Pope Francis has marked the feast of the young martyr St. Maria Goretti by calling the faithful to follow her example and be forgiving to those who wrong them.

The memory of Maria Goretti’s example should “encourage you to commit yourselves, like the Saint you venerate, to being witnesses of forgiveness,” the Pope wrote in a letter for the July 6 feast of the Italian who is known for having forgiven her attacker.

The young saint, who was killed at age 11 while resisting a rape, is renowned both as a martyr for chastity and as a witness of forgiveness: as Maria lay dying from wounds inflicted by her would-be rapist, Alessandro Serenelli, she prayed for his conversion.

Lauding Maria Goretti’s ability to forgive her attacker as she lay dying, Francis quoted the 2015 Bull of Indiction for the Year of Mercy, saying: “At times how hard it seems to forgive! And yet pardon is the instrument placed into our fragile hands to attain serenity of heart.”

This “generous offer of forgiveness,” he said, accompanied “the peaceful death of the young Marietta,” establishing for her killer the “sincere journey of conversion which, in the end, led him to taste the faithful abandonment in the arms of his merciful Father.”

In 1902, Maria was stabbed 14 times when Serenelli, then a neighboring farmhand who had made previous inappropriate comments and sexual advances toward her, attempted to rape her. She died in a hospital in the nearby town of Nettuno.

While in prison several years later, Alessandro converted after having a dream in which Maria handed him 14 white flowers that burst into flame. The flowers represented the 14 wounds he had inflicted upon her; the flames symbolized forgiveness. After being released from prison one of his first acts was to go to beg the forgiveness of Maria’s mother.  He later became a Capuchin tertiary and attended Maria’s beatification alongside her mother.  (Excerpts taken from CNA)

Three years after her beatification, one of the largest crowds ever assembled for a canonization – 250,000 – symbolized the reaction of millions touched by the simple story of Maria Goretti.  Among the quarter-million people who attended, 66-year-old Alessandro Serenely knelt and cried tears of joy.
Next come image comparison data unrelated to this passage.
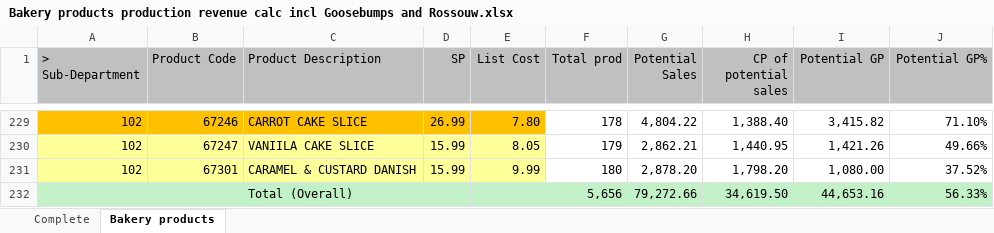
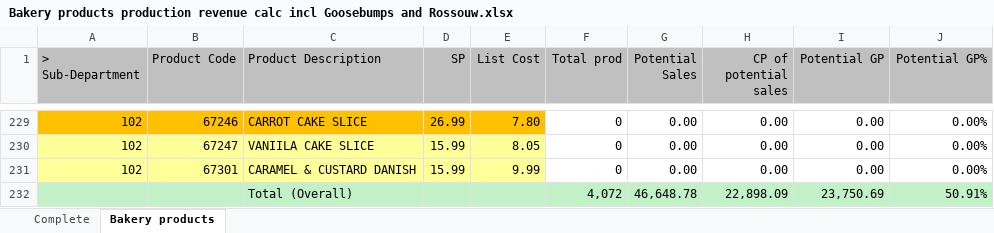
Before and after one commit to Gerhard-AIDriven/OpenClaw, an Excel workbook: Spar/Services Analysis/Bakery/Bakery products production revenue calc incl Goosebumps and Rossouw.xlsx, sheet Bakery products, drawn as a sheet; only a part is shown, gaps mark what is left out; values as stored, in another font and other column widths than the file's, no borders; removed rows and columns are numbered as before the commit, all else as after; the diff covers the shown part only; the diff names each change by its address in the sheet, - before the commit and + after, or states it on an @@ line.

```diff
--- a/Spar/Services Analysis/Bakery/Bakery products production revenue calc incl Goosebumps and Rossouw.xlsx (sheet Bakery products)
+++ b/Spar/Services Analysis/Bakery/Bakery products production revenue calc incl Goosebumps and Rossouw.xlsx (sheet Bakery products)
-F229 (Total prod): 178
+F229 (Total prod): 0
-G229 (Potential Sales): 4,804.22
+G229 (Potential Sales): 0.00
-H229 (CP of potential sales): 1,388.40
+H229 (CP of potential sales): 0.00
-I229 (Potential GP): 3,415.82
+I229 (Potential GP): 0.00
-J229 (Potential GP%): 71.10%
+J229 (Potential GP%): 0.00%
-F230 (Total prod): 179
+F230 (Total prod): 0
-G230 (Potential Sales): 2,862.21
+G230 (Potential Sales): 0.00
-H230 (CP of potential sales): 1,440.95
+H230 (CP of potential sales): 0.00
-I230 (Potential GP): 1,421.26
+I230 (Potential GP): 0.00
-J230 (Potential GP%): 49.66%
+J230 (Potential GP%): 0.00%
-F231 (Total prod): 180
+F231 (Total prod): 0
-G231 (Potential Sales): 2,878.20
+G231 (Potential Sales): 0.00
-H231 (CP of potential sales): 1,798.20
+H231 (CP of potential sales): 0.00
-I231 (Potential GP): 1,080.00
+I231 (Potential GP): 0.00
-J231 (Potential GP%): 37.52%
+J231 (Potential GP%): 0.00%
-row 232:  |  | Total (Overall) |  |  | 5,656 | 79,272.66 | 34,619.50 | 44,653.16 | 56.33%
+row 232:  |  | Total (Overall) |  |  | 4,072 | 46,648.78 | 22,898.09 | 23,750.69 | 50.91%
```
Also changed, not shown: 30 edited cells elsewhere in this sheet, sheet Complete, Spar/Services Analysis/Bakery/Bakery products production revenue calc incl all Goosebumps and Rossouw.xlsx, Spar/Services Analysis/Bakery/Bakery products production revenue calc.xlsx, 18 other files.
“Even if she had not been a martyr, she would still have been a saint, so holy was her everyday life.” Cardinal Salotti.


I know what it can feel like to offer sincere forgiveness to an offender.
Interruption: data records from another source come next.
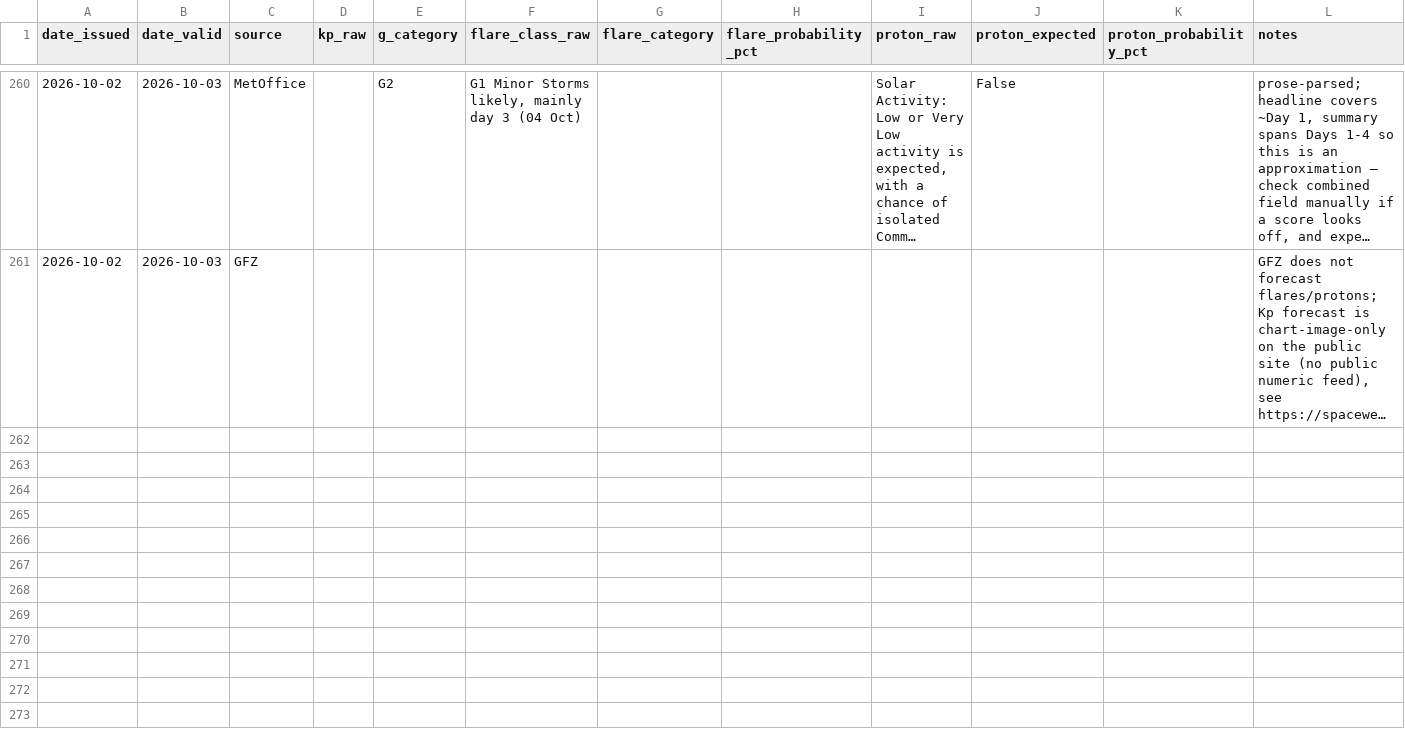
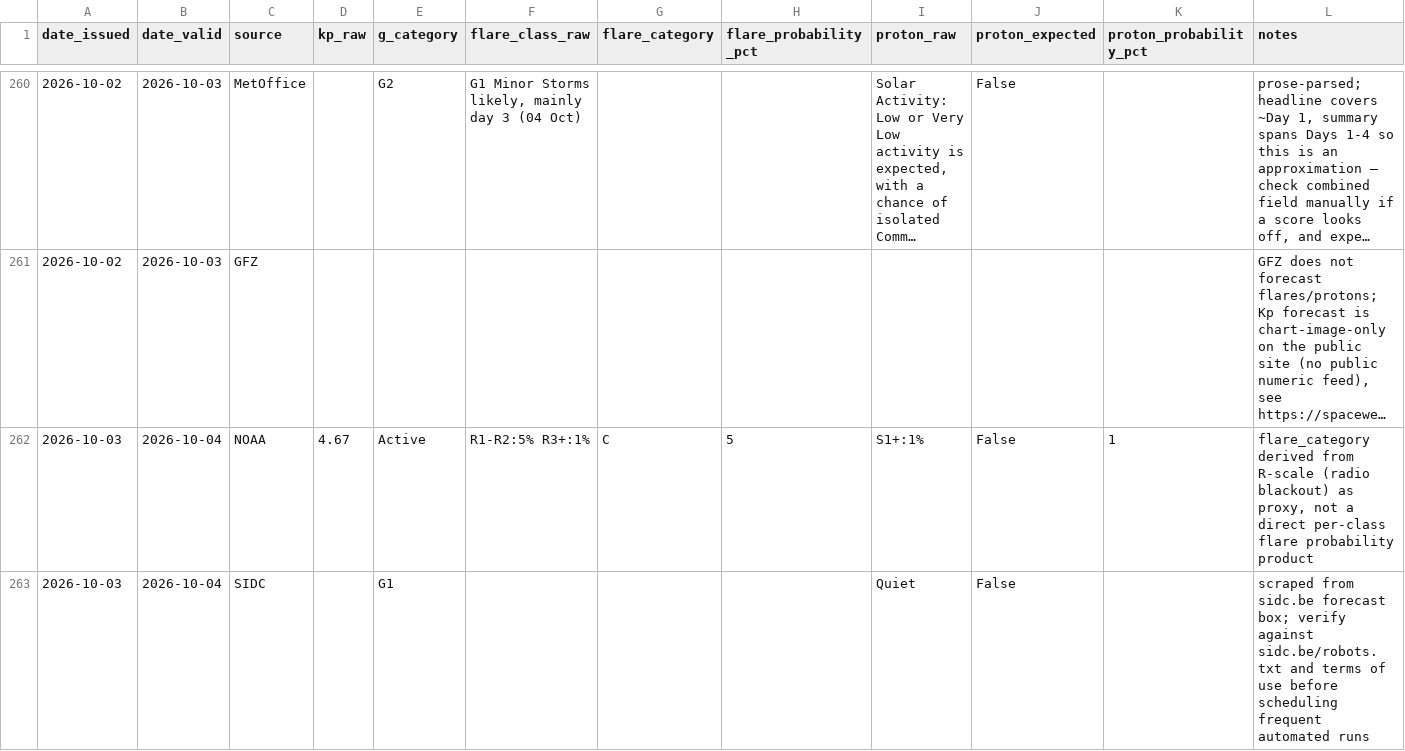
Before and after one commit to MetopRBr/space-weather-verify, a CSV file: data/forecasts.csv, drawn as a sheet; only a part is shown, gaps mark what is left out; long unchanged cells end in …; the diff covers the shown part only; the diff names each change by its address in the sheet, - before the commit and + after, or states it on an @@ line.

```diff
--- a/data/forecasts.csv
+++ b/data/forecasts.csv
+row 262: 2026-10-03 | 2026-10-04 | NOAA | 4.67 | Active | R1-R2:5% R3+:1% | C | 5 | S1+:1% | False | 1 | flare_category derived from R-scale (radio blackout) as proxy, not a direct per-class flare probability product
+row 263: 2026-10-03 | 2026-10-04 | SIDC |  | G1 |  |  |  | Quiet | False |  | scraped from sidc.be forecast box; verify against sidc.be/robots.txt and terms of use before scheduling frequent automated runs
```
Also changed, not shown: 2 added rows elsewhere in this file, data/observed.csv, data/scorecard.csv.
I have felt the peace of Christ that comes when we do so.

I know the freedom which follows, when we extend this mercy to others.

And as a result…

I wish I could say I no longer struggle with offering forgiveness.


I wish I could say that I offer it as automatically as St. Maria Goretti did.

But God is still perfecting that in me.


And until that time comes, when I too can resemble more closely St. Maria Goretti,

what I can say is…

I desire,

with my whole heart,

to forgive all offenses joyfully!

(for love of Him.)

And because of this…

I do try harder to offer it,

even when it is difficult for me to do so,

because I recognize the great






which follows


after having presented this most prized gift, to self & others.

And even when the gift is not received straight-away, (as with Alessandro,)

I desire to forgive even that.

Let us all, with God’s grace, strive to reach the goal that her example sets before us.  Through her prayers to the Redeemer may all of us, each in our own way, joyfully try to follow the inspiring example of St. Maria Goretti, who now enjoys eternal happiness in heaven.

Image 7-6-16 at 5.29 PM
“He Loves, He Hopes, He Waits.” St. Maria Goretti

Who might you need to forgive today?

hugs n’ blessings to all those waiting to receive our forgiveness!